Ministers are to go ahead with plans to oblige care home staff to have coronavirus vaccinations as a condition of work and will consult on extending the obligation to NHS workers, Matt Hancock has confirmed.
Speaking in the Commons before MPs overwhelmingly agreed a four-week delay to the final easing of Covid restrictions in England, the health secretary also said such a requirement could in future be extended to seasonal flu vaccines.
“After careful consultation we have decided to take this proposal forward to protect residents,” Hancock said of the care worker plan. “Now, the vast majority of staff in care homes are already vaccinated, but not all, and we know that a vaccine not only protects you but those around you.

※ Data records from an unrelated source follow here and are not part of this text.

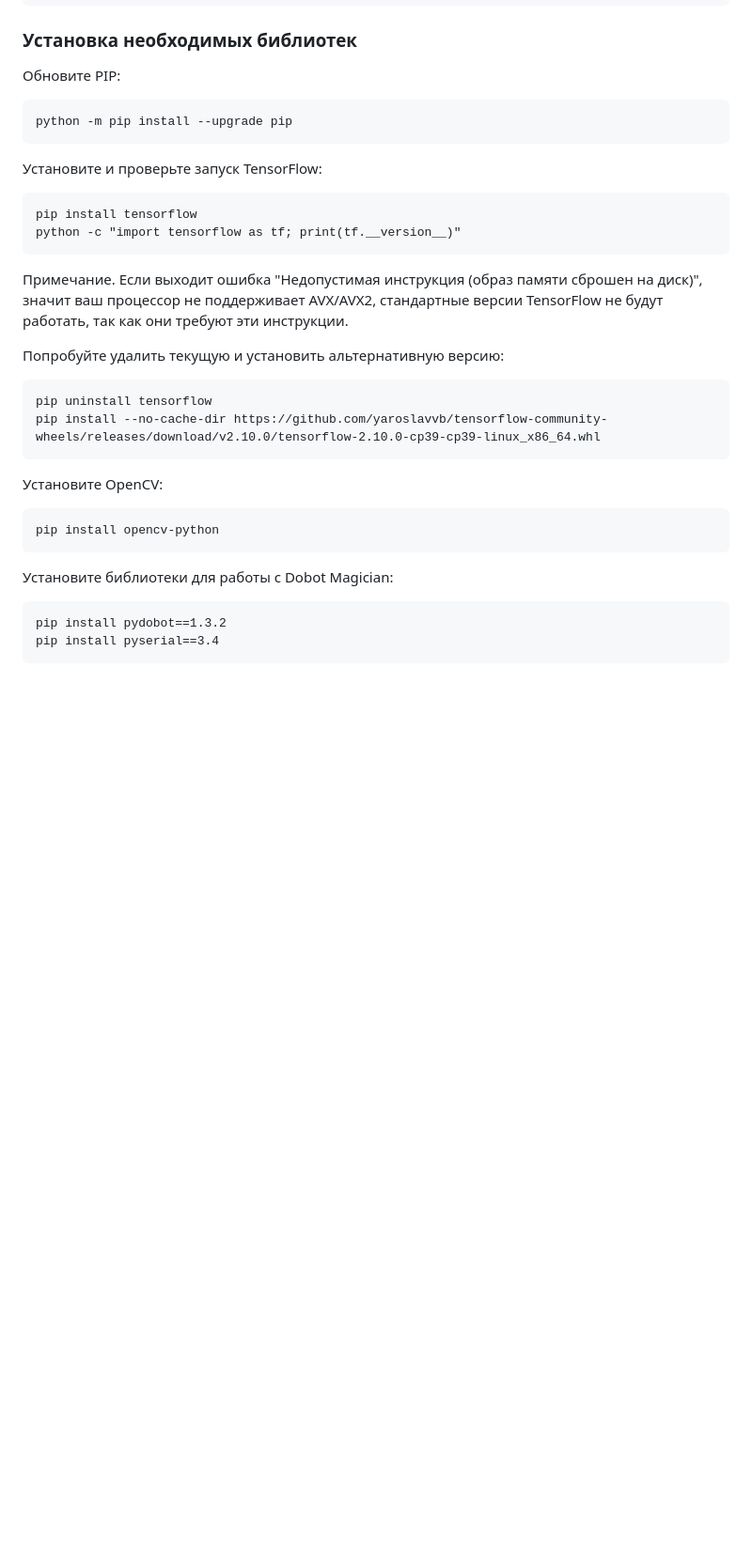
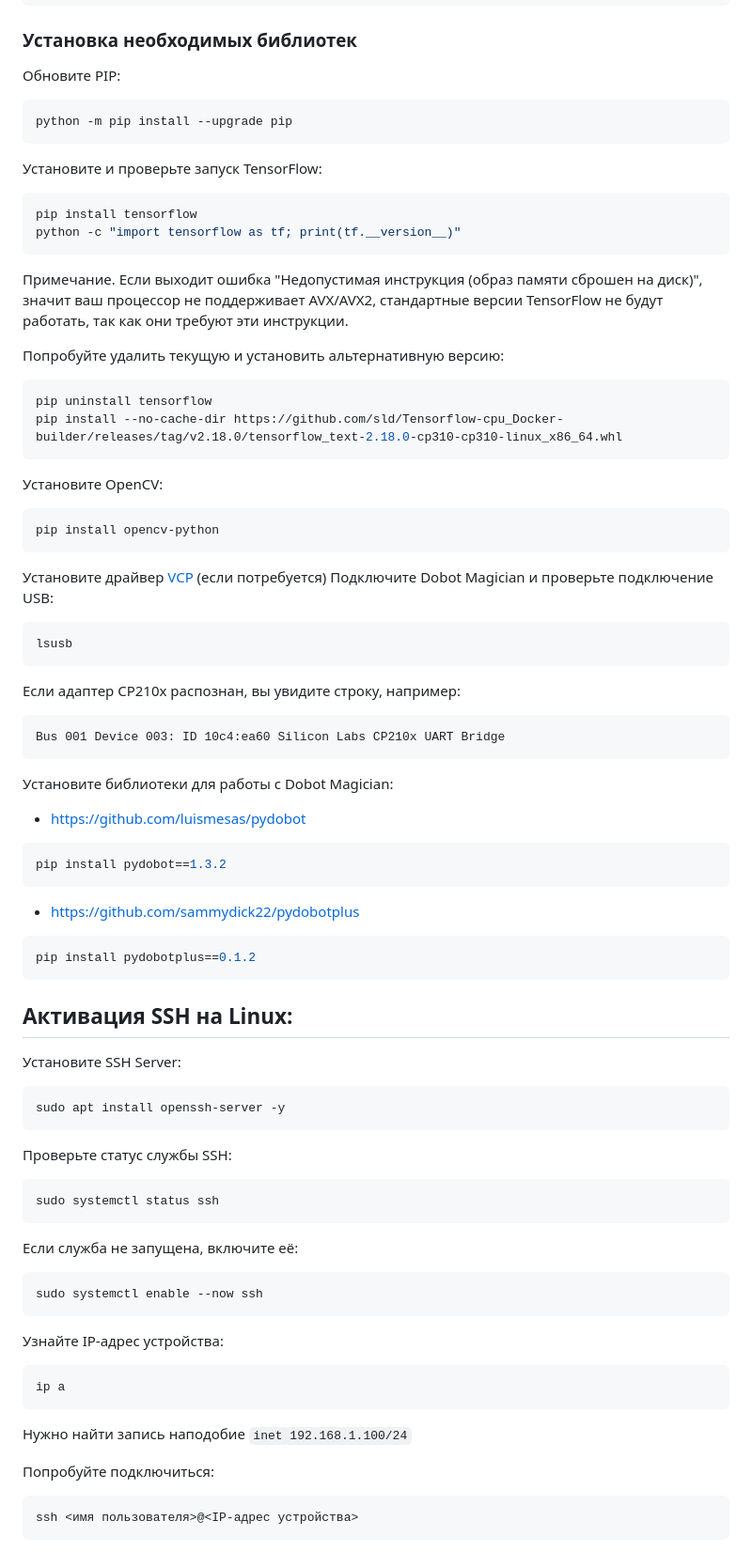
Before and after one commit to aleksioprime/sk-innovatics-projects, a Markdown page: rpi_dobot/README.md, the part around one of its changes. Shown at 94% size. GitHub-like rendering; blank space fills up the shorter version.

````diff
--- a/rpi_dobot/README.md
+++ b/rpi_dobot/README.md
@@ -111,33 +111,74 @@ pyenv deactivate
 ### Установка необходимых библиотек
 
 Обновите PIP:
-```
+```sh
 python -m pip install --upgrade pip
 ```
 
 Установите и проверьте запуск TensorFlow:
-```
+```sh
 pip install tensorflow
 python -c "import tensorflow as tf; print(tf.__version__)"
 ```
 
-Примечание. Если выходит ошибка "Недопустимая инструкция (образ памяти сброшен на диск)",
-значит ваш процессор не поддерживает AVX/AVX2, стандартные версии TensorFlow не будут работать,
-так как они требуют эти инструкции.
+Примечание. Если выходит ошибка "Недопустимая инструкция (образ памяти сброшен на диск)", значит ваш процессор не поддерживает AVX/AVX2, стандартные версии TensorFlow не будут работать, так как они требуют эти инструкции.
 
 Попробуйте удалить текущую и установить альтернативную версию:
-```
+```sh
 pip uninstall tensorflow
-pip install --no-cache-dir https://github.com/yaroslavvb/tensorflow-community-wheels/releases/download/v2.10.0/tensorflow-2.10.0-cp39-cp39-linux_x86_64.whl
+pip install --no-cache-dir https://github.com/sld/Tensorflow-cpu_Docker-builder/releases/tag/v2.18.0/tensorflow_text-2.18.0-cp310-cp310-linux_x86_64.whl
 ```
 
 Установите OpenCV:
-```
+```sh
 pip install opencv-python
 ```
 
+Установите драйвер [VCP](https://www.silabs.com/developer-tools/usb-to-uart-bridge-vcp-drivers) (если потребуется)
+Подключите Dobot Magician и проверьте подключение USB:
+```
+lsusb
+```
+Если адаптер CP210x распознан, вы увидите строку, например:
+```
+Bus 001 Device 003: ID 10c4:ea60 Silicon Labs CP210x UART Bridge
+```
+
 Установите библиотеки для работы с Dobot Magician:
+- https://github.com/luismesas/pydobot
+```sh
+pip install pydobot==1.3.2
 ```
-pip install pydobot==1.3.2
-pip install pyserial==3.4
+
+- https://github.com/sammydick22/pydobotplus
+```sh
+pip install pydobotplus==0.1.2
 ```
+
+## Активация SSH на Linux:
+
+Установите SSH Server:
+```sh
+sudo apt install openssh-server -y
+```
+
+Проверьте статус службы SSH:
+```sh
+sudo systemctl status ssh
+```
+
+Если служба не запущена, включите её:
+```sh
+sudo systemctl enable --now ssh
+```
+
+Узнайте IP-адрес устройства:
+```sh
+ip a
+```
+Нужно найти запись наподобие `inet 192.168.1.100/24`
+
+Попробуйте подключиться:
+```sh
+ssh <имя пользователя>@<IP-адрес устройства>
+```
````
Also changed, not shown: other parts of rpi_dobot/README.md (+16 -16 lines).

“And therefore we will be taking forward the measures to ensure the mandation as a condition of deployment for staff in care homes, and we will consult on the same approach in the NHS in order to save lives and protect patients from the disease.”
Hancock announced plans to legislate to make two doses obligatory for anyone who provides nursing or personal care in a care setting. Workmen, visiting NHS staff and hairdressers must also be double jabbed, but visiting family and friends and emergency workers will be exempt.
He also announced a consultation on extending the requirement to NHS and other health care staff, including domiciliary care.
Hancock made the announcement in a speech to open the debate on delaying the reopening measures due on 21 June to 19 July. Despite opposition from some Conservative backbenchers, it passed easily – by 461 votes to 60.
NHS bosses were cautious about the compulsory jab plan. Saffron Cordery, the deputy chief executive of NHS Providers, which speaks for health service trusts in England, said: “Trust leaders are clear that, if the government does proceed, it will need to fully think through the consequences of mandation, including the need for trusts, if required, to potentially suspend and dismiss staff who refuse to have a vaccination at a time when the NHS already has significant vacancy rates.”
The NHS Confederation, another hospital body, has said bosses were unlikely to welcome mandatory vaccines for staff, and the Royal College of Nursing has also expressed opposition.
Danny Mortimer, the chief executive of NHS Employers, which forms part of the confederation, voiced no direct criticism of the plan, but said implementation would have to be handled sensitively.
Meanwhile the latest UK data showed that as of Wednesday, nine more people had died within 28 days of testing positive for Covid-19 and there had been a further 9,055 lab-confirmed cases, the highest daily figure since 25 February.
In the Commons, Hancock was asked by the Conservative backbencher Steve Baker, who is a leading member of the Covid Recovery Group, which wants restrictions lifted sooner, why care home staff who did not want the vaccination could not instead have daily lateral flow tests.
The health secretary replied: “We do of course already have significant testing, but it’s a matter of risk. And we know that the vaccine reduces that risk very significantly.”
Addressing scepticism among some Conservative MPs about putting back full reopening in England from 21 June to 19 July, Hancock said there would be no further delay simply to protect members of the public who had not taken up vaccinations.
There was “a material difference” in the state’s obligations towards those who had not yet been offered a vaccine and towards people who had opted not to have one, he said.
“The duty that we have when someone has not been offered the vaccine is greater than the duty we have when somebody has been offered the vaccine, but has chosen not to take it up,” he told MPs.
Arguing for the need for the four-week delay, Hancock said there were 1.2 million people over 50 and 4.4 million over 40 who had not yet had both vaccination doses, most of whom would have by 19 July.
The change was needed because of the arrival of the more transmissible Delta variant, he said. “A new variant has given the virus extra legs – both because it spreads more easily and because there’s some evidence that the risk of hospitalisation is higher than for the Alpha variant, which was of course previously dominant in this country.”